### YOUR ASSIGNMENT
Starting at the top of the entries, restate word for word each line up to and including the one with "same). 11 rows".

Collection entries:
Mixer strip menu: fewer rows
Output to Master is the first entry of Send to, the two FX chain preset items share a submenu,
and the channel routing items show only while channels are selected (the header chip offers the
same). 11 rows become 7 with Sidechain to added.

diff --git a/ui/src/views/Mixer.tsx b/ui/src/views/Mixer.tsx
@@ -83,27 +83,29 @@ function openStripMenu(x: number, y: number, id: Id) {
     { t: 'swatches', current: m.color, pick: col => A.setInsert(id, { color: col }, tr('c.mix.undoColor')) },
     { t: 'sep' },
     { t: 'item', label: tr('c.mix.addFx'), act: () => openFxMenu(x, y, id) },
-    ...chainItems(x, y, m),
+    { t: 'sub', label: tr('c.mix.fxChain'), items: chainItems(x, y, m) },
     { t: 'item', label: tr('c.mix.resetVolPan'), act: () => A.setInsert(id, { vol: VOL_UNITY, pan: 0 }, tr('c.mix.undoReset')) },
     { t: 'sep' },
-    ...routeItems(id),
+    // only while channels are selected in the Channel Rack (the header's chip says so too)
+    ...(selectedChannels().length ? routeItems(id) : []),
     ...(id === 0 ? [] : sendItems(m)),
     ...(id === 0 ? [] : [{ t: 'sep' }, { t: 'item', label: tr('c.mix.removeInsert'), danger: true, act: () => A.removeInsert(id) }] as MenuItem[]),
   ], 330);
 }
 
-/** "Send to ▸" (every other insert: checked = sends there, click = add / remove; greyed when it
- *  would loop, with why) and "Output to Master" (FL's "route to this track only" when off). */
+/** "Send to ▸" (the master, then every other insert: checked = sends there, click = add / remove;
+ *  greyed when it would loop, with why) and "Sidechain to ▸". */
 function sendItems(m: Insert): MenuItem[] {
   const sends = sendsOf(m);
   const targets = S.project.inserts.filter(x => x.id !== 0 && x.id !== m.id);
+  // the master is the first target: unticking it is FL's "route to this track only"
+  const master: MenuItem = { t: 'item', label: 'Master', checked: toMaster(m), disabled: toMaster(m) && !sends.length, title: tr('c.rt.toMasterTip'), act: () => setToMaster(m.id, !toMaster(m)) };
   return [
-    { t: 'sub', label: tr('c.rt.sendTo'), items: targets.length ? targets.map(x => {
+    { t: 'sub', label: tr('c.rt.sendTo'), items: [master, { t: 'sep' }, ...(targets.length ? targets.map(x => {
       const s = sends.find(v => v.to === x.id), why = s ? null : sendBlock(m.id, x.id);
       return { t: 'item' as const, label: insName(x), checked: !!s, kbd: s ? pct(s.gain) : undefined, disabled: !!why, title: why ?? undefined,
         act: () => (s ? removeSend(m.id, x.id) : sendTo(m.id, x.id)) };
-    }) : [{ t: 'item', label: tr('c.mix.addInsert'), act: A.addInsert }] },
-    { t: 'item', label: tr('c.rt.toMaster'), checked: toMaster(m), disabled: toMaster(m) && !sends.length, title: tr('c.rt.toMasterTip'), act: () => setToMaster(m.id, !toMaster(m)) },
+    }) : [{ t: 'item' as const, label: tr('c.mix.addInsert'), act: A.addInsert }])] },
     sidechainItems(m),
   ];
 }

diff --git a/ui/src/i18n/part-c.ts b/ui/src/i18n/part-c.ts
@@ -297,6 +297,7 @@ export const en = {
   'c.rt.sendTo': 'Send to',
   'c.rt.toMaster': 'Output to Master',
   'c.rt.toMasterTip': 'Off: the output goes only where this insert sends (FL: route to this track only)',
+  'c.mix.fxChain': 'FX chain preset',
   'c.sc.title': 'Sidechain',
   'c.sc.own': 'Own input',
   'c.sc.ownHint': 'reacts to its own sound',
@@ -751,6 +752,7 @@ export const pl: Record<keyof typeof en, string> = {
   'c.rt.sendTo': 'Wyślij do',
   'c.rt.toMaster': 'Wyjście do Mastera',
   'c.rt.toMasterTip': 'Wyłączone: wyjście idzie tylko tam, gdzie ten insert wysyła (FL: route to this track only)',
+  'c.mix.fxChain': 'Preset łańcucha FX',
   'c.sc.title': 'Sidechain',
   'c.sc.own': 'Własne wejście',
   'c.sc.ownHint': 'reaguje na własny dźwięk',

### ANSWER BOX
Mixer strip menu: fewer rows
Output to Master is the first entry of Send to, the two FX chain preset items share a submenu,
and the channel routing items show only while channels are selected (the header chip offers the
same). 11 rows become 7 with Sidechain to added.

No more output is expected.